= Brief =
Retyping the entries exactly is all that is required.

Extracted data entries:
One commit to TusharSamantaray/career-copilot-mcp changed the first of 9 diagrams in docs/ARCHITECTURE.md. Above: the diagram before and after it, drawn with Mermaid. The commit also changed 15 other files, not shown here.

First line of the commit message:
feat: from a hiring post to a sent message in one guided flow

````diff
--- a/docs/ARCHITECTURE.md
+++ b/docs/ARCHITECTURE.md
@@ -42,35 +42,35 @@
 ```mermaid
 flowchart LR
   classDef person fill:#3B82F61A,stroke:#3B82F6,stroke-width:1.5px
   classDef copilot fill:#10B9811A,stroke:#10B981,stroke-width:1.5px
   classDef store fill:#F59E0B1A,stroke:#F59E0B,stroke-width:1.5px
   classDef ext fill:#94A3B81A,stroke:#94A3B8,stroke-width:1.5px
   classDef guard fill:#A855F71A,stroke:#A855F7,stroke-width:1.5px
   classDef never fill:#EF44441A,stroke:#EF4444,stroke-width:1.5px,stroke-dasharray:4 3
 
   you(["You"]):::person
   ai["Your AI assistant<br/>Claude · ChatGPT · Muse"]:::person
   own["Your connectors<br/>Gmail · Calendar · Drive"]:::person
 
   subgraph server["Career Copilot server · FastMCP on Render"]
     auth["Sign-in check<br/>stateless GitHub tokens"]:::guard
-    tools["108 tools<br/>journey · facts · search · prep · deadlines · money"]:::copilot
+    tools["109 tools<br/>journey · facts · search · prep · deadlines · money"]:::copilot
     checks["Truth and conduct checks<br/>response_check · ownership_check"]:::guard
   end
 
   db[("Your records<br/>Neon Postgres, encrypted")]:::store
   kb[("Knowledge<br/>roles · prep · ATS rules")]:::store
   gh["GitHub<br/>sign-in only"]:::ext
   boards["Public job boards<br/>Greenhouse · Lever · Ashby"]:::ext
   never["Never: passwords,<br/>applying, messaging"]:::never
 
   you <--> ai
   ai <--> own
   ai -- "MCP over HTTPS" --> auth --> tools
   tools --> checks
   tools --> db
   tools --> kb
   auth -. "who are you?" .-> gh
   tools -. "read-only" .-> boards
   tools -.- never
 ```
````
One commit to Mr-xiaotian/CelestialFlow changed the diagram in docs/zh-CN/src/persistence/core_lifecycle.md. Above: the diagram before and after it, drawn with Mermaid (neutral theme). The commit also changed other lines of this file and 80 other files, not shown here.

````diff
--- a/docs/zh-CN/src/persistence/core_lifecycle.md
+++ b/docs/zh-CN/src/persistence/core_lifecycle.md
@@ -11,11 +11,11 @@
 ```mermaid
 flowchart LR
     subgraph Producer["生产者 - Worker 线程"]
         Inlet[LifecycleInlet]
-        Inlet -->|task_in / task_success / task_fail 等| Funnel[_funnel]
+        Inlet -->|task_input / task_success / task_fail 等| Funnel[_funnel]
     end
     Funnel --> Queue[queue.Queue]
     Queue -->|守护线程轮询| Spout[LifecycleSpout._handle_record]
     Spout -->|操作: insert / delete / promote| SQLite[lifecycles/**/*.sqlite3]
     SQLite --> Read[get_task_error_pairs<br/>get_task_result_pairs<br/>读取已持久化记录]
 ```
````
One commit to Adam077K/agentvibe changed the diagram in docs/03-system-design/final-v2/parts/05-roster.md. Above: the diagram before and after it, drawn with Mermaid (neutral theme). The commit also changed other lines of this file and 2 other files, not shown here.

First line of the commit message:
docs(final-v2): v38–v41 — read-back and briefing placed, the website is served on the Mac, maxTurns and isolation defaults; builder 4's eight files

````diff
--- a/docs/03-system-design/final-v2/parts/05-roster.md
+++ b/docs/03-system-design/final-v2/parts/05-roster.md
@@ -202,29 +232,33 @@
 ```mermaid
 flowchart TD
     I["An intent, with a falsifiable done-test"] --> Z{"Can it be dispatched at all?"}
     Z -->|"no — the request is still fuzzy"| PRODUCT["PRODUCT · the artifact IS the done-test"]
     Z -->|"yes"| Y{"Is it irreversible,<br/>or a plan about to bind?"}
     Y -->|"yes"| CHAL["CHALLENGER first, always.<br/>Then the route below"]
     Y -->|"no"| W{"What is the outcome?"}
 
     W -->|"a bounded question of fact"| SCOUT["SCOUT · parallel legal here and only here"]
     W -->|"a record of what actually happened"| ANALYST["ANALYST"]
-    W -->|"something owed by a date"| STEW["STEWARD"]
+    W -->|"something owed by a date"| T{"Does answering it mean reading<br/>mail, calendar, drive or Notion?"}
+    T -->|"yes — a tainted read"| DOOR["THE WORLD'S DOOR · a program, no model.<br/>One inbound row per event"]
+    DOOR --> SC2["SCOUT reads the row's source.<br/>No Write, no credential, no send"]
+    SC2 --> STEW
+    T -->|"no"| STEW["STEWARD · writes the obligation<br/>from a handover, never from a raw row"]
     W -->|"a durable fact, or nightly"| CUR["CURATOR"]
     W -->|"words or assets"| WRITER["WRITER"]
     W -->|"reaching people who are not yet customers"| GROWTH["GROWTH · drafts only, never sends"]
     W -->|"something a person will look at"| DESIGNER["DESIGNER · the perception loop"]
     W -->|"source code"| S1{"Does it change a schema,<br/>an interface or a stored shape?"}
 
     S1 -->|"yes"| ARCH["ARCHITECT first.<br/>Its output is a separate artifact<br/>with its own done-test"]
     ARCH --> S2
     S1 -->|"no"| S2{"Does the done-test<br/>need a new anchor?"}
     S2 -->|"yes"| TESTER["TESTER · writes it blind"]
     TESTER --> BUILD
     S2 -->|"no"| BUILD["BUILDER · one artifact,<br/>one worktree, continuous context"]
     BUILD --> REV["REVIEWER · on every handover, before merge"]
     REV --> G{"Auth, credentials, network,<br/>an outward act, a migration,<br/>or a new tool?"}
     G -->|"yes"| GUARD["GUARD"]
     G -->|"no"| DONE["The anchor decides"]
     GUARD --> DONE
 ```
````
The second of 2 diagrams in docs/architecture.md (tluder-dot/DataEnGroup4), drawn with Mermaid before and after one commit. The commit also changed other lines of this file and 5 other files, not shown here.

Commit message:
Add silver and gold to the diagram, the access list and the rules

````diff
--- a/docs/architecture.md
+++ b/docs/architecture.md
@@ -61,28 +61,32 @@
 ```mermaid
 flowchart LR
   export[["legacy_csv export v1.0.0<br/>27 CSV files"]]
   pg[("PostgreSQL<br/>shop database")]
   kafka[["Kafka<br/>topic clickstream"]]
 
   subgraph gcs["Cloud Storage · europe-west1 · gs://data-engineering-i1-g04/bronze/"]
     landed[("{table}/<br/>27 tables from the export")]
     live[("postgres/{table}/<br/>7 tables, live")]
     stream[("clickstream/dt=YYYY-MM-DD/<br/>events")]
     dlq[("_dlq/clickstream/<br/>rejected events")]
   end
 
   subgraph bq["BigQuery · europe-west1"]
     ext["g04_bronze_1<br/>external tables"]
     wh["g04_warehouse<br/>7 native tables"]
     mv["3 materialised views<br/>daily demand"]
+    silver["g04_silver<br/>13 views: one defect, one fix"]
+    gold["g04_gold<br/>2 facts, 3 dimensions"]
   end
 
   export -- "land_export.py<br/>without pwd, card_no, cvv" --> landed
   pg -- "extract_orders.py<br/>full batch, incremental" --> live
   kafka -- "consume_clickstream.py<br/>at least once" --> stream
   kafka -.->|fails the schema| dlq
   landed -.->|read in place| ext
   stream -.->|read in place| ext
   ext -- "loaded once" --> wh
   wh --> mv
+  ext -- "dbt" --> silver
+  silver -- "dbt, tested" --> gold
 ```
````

= Solution to this problem =
One commit to TusharSamantaray/career-copilot-mcp changed the first of 9 diagrams in docs/ARCHITECTURE.md. Above: the diagram before and after it, drawn with Mermaid. The commit also changed 15 other files, not shown here.

First line of the commit message:
feat: from a hiring post to a sent message in one guided flow

````diff
--- a/docs/ARCHITECTURE.md
+++ b/docs/ARCHITECTURE.md
@@ -42,35 +42,35 @@
 ```mermaid
 flowchart LR
   classDef person fill:#3B82F61A,stroke:#3B82F6,stroke-width:1.5px
   classDef copilot fill:#10B9811A,stroke:#10B981,stroke-width:1.5px
   classDef store fill:#F59E0B1A,stroke:#F59E0B,stroke-width:1.5px
   classDef ext fill:#94A3B81A,stroke:#94A3B8,stroke-width:1.5px
   classDef guard fill:#A855F71A,stroke:#A855F7,stroke-width:1.5px
   classDef never fill:#EF44441A,stroke:#EF4444,stroke-width:1.5px,stroke-dasharray:4 3
 
   you(["You"]):::person
   ai["Your AI assistant<br/>Claude · ChatGPT · Muse"]:::person
   own["Your connectors<br/>Gmail · Calendar · Drive"]:::person
 
   subgraph server["Career Copilot server · FastMCP on Render"]
     auth["Sign-in check<br/>stateless GitHub tokens"]:::guard
-    tools["108 tools<br/>journey · facts · search · prep · deadlines · money"]:::copilot
+    tools["109 tools<br/>journey · facts · search · prep · deadlines · money"]:::copilot
     checks["Truth and conduct checks<br/>response_check · ownership_check"]:::guard
   end
 
   db[("Your records<br/>Neon Postgres, encrypted")]:::store
   kb[("Knowledge<br/>roles · prep · ATS rules")]:::store
   gh["GitHub<br/>sign-in only"]:::ext
   boards["Public job boards<br/>Greenhouse · Lever · Ashby"]:::ext
   never["Never: passwords,<br/>applying, messaging"]:::never
 
   you <--> ai
   ai <--> own
   ai -- "MCP over HTTPS" --> auth --> tools
   tools --> checks
   tools --> db
   tools --> kb
   auth -. "who are you?" .-> gh
   tools -. "read-only" .-> boards
   tools -.- never
 ```
````
One commit to Mr-xiaotian/CelestialFlow changed the diagram in docs/zh-CN/src/persistence/core_lifecycle.md. Above: the diagram before and after it, drawn with Mermaid (neutral theme). The commit also changed other lines of this file and 80 other files, not shown here.

````diff
--- a/docs/zh-CN/src/persistence/core_lifecycle.md
+++ b/docs/zh-CN/src/persistence/core_lifecycle.md
@@ -11,11 +11,11 @@
 ```mermaid
 flowchart LR
     subgraph Producer["生产者 - Worker 线程"]
         Inlet[LifecycleInlet]
-        Inlet -->|task_in / task_success / task_fail 等| Funnel[_funnel]
+        Inlet -->|task_input / task_success / task_fail 等| Funnel[_funnel]
     end
     Funnel --> Queue[queue.Queue]
     Queue -->|守护线程轮询| Spout[LifecycleSpout._handle_record]
     Spout -->|操作: insert / delete / promote| SQLite[lifecycles/**/*.sqlite3]
     SQLite --> Read[get_task_error_pairs<br/>get_task_result_pairs<br/>读取已持久化记录]
 ```
````
One commit to Adam077K/agentvibe changed the diagram in docs/03-system-design/final-v2/parts/05-roster.md. Above: the diagram before and after it, drawn with Mermaid (neutral theme). The commit also changed other lines of this file and 2 other files, not shown here.

First line of the commit message:
docs(final-v2): v38–v41 — read-back and briefing placed, the website is served on the Mac, maxTurns and isolation defaults; builder 4's eight files

````diff
--- a/docs/03-system-design/final-v2/parts/05-roster.md
+++ b/docs/03-system-design/final-v2/parts/05-roster.md
@@ -202,29 +232,33 @@
 ```mermaid
 flowchart TD
     I["An intent, with a falsifiable done-test"] --> Z{"Can it be dispatched at all?"}
     Z -->|"no — the request is still fuzzy"| PRODUCT["PRODUCT · the artifact IS the done-test"]
     Z -->|"yes"| Y{"Is it irreversible,<br/>or a plan about to bind?"}
     Y -->|"yes"| CHAL["CHALLENGER first, always.<br/>Then the route below"]
     Y -->|"no"| W{"What is the outcome?"}
 
     W -->|"a bounded question of fact"| SCOUT["SCOUT · parallel legal here and only here"]
     W -->|"a record of what actually happened"| ANALYST["ANALYST"]
-    W -->|"something owed by a date"| STEW["STEWARD"]
+    W -->|"something owed by a date"| T{"Does answering it mean reading<br/>mail, calendar, drive or Notion?"}
+    T -->|"yes — a tainted read"| DOOR["THE WORLD'S DOOR · a program, no model.<br/>One inbound row per event"]
+    DOOR --> SC2["SCOUT reads the row's source.<br/>No Write, no credential, no send"]
+    SC2 --> STEW
+    T -->|"no"| STEW["STEWARD · writes the obligation<br/>from a handover, never from a raw row"]
     W -->|"a durable fact, or nightly"| CUR["CURATOR"]
     W -->|"words or assets"| WRITER["WRITER"]
     W -->|"reaching people who are not yet customers"| GROWTH["GROWTH · drafts only, never sends"]
     W -->|"something a person will look at"| DESIGNER["DESIGNER · the perception loop"]
     W -->|"source code"| S1{"Does it change a schema,<br/>an interface or a stored shape?"}
 
     S1 -->|"yes"| ARCH["ARCHITECT first.<br/>Its output is a separate artifact<br/>with its own done-test"]
     ARCH --> S2
     S1 -->|"no"| S2{"Does the done-test<br/>need a new anchor?"}
     S2 -->|"yes"| TESTER["TESTER · writes it blind"]
     TESTER --> BUILD
     S2 -->|"no"| BUILD["BUILDER · one artifact,<br/>one worktree, continuous context"]
     BUILD --> REV["REVIEWER · on every handover, before merge"]
     REV --> G{"Auth, credentials, network,<br/>an outward act, a migration,<br/>or a new tool?"}
     G -->|"yes"| GUARD["GUARD"]
     G -->|"no"| DONE["The anchor decides"]
     GUARD --> DONE
 ```
````
The second of 2 diagrams in docs/architecture.md (tluder-dot/DataEnGroup4), drawn with Mermaid before and after one commit. The commit also changed other lines of this file and 5 other files, not shown here.

Commit message:
Add silver and gold to the diagram, the access list and the rules

````diff
--- a/docs/architecture.md
+++ b/docs/architecture.md
@@ -61,28 +61,32 @@
 ```mermaid
 flowchart LR
   export[["legacy_csv export v1.0.0<br/>27 CSV files"]]
   pg[("PostgreSQL<br/>shop database")]
   kafka[["Kafka<br/>topic clickstream"]]
 
   subgraph gcs["Cloud Storage · europe-west1 · gs://data-engineering-i1-g04/bronze/"]
     landed[("{table}/<br/>27 tables from the export")]
     live[("postgres/{table}/<br/>7 tables, live")]
     stream[("clickstream/dt=YYYY-MM-DD/<br/>events")]
     dlq[("_dlq/clickstream/<br/>rejected events")]
   end
 
   subgraph bq["BigQuery · europe-west1"]
     ext["g04_bronze_1<br/>external tables"]
     wh["g04_warehouse<br/>7 native tables"]
     mv["3 materialised views<br/>daily demand"]
+    silver["g04_silver<br/>13 views: one defect, one fix"]
+    gold["g04_gold<br/>2 facts, 3 dimensions"]
   end
 
   export -- "land_export.py<br/>without pwd, card_no, cvv" --> landed
   pg -- "extract_orders.py<br/>full batch, incremental" --> live
   kafka -- "consume_clickstream.py<br/>at least once" --> stream
   kafka -.->|fails the schema| dlq
   landed -.->|read in place| ext
   stream -.->|read in place| ext
   ext -- "loaded once" --> wh
   wh --> mv
+  ext -- "dbt" --> silver
+  silver -- "dbt, tested" --> gold
 ```
````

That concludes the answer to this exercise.